Focal Length Analysis
So, I’ve been contemplating a buying a new lens, but I couldn’t decide on what focal length I needed. Did I want 11-16? 24-70? 24-105? 100-400? 600?
I could make arguments for any of these, but I was still indecisive. So, I decided to see what focal lengths I have been shooting at to guide me. And the best way to do that would be to get some statistical analysis going. Luckily, this isn’t terribly difficult to do with the right tools.
I use Adobe Lightroom as my image catalog/workflow manager and I knew that Lightroom’s catalog files are simply SQLite databases, storing everything from file system locations of images to EXIF metadata to develop settings. And buried in that EXIF data is the focal length of every image in the catalog. To get to my analysis, here are the steps I followed:
- Select a Lightroom catalog to do analysis on. I chose my main 2011-2012 catalog, which would provide roughly 60,000 images to glean information from.
- Open the catalog using SQLite Database Browser and find the table that contains EXIF data.
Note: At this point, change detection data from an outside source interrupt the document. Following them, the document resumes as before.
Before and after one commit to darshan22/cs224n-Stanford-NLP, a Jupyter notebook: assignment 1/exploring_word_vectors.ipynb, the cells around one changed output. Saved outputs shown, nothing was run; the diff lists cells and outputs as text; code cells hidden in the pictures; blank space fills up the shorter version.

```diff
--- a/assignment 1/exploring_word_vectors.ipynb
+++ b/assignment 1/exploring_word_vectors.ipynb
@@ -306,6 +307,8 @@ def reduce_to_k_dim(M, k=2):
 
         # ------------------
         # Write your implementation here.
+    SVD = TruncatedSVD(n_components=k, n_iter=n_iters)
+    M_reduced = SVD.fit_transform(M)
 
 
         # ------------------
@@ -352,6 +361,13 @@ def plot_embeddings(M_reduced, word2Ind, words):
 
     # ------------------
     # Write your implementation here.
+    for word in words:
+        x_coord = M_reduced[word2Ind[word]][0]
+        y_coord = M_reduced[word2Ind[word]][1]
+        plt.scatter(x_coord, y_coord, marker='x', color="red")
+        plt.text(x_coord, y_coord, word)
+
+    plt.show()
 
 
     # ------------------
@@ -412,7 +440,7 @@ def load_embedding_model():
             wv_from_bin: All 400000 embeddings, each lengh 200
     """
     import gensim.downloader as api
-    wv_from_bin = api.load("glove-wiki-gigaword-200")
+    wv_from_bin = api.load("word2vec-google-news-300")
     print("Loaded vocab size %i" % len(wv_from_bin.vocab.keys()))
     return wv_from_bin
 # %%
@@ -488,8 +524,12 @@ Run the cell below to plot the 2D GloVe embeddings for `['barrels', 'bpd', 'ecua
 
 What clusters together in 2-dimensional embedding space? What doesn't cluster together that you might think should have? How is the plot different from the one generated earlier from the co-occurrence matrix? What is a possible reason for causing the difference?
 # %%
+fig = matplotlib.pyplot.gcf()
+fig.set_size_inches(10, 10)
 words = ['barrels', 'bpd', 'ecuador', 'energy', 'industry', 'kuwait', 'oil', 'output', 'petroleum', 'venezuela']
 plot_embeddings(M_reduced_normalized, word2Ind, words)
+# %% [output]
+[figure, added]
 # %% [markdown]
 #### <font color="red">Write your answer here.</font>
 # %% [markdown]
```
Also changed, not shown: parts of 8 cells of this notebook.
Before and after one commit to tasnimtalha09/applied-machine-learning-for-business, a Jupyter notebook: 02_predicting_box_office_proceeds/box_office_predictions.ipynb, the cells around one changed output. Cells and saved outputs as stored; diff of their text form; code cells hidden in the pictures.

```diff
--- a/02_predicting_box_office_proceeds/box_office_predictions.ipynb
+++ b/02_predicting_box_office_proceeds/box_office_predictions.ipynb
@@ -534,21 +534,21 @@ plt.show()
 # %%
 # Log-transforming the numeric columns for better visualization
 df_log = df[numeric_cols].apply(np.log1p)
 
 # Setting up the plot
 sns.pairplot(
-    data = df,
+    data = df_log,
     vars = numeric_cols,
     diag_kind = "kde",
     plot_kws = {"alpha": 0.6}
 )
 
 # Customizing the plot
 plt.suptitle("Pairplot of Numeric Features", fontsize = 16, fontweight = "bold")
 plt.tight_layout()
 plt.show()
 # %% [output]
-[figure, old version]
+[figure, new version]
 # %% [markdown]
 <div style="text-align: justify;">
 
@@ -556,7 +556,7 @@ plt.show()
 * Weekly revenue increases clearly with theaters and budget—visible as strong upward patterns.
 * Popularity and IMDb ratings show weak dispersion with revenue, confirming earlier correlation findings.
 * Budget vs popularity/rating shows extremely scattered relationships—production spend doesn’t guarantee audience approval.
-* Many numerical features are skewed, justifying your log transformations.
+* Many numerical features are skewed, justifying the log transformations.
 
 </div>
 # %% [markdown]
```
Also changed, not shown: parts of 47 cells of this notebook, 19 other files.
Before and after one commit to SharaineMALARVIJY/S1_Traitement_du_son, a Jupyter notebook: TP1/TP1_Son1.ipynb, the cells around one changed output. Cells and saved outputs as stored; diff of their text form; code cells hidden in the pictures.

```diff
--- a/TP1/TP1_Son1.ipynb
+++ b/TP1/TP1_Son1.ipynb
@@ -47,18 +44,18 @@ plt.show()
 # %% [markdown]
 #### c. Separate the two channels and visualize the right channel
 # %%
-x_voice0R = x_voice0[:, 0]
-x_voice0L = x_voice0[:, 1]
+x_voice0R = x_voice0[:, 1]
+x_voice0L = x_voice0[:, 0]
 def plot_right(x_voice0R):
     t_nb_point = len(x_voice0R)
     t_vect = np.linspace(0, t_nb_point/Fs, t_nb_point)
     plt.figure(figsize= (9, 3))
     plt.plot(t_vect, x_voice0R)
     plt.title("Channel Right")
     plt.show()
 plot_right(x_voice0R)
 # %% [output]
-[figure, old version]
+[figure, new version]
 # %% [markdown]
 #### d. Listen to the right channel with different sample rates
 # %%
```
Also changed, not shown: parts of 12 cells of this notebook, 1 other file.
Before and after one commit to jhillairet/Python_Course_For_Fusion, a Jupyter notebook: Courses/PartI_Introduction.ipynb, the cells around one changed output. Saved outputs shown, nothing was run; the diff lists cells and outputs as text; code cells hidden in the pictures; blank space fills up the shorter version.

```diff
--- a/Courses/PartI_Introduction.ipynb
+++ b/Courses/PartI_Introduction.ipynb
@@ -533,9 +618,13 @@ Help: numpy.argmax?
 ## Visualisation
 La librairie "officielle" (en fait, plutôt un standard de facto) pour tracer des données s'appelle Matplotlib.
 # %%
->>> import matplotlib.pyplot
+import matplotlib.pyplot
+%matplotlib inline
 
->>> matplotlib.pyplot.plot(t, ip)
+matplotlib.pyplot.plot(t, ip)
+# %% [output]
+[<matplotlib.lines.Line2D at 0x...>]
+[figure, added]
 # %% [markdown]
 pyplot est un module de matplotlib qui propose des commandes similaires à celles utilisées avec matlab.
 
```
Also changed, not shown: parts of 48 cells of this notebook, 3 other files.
This table is AgHarvestedExifMetadata.
- Export to csv.
- Open in Excel. Round each focal length to its nearest whole number (some cameras write extremely precise decimal representations of focal length, but we’re only interested in the whole number.
- Group by focal length and sum the number of images in each focal length.
- Create a line graph.
As you can see, most of my images fall into the 20-100 range of focal lengths. Therefore, I would probably get the most use out of something like Canon’s 24-105 L series glass.
Of course, this lens is only f4, so it’s not the fastest. I could do more analysis on the apertures I’ve used over the last few years as well, but I know from experience that I mostly shoot landscapes and urban photography at f8 or higher, so I should be covered. Also, today’s cameras’ high-ISO performance and that this particular lens has image stabilization that adds roughly three stops of light should cover me.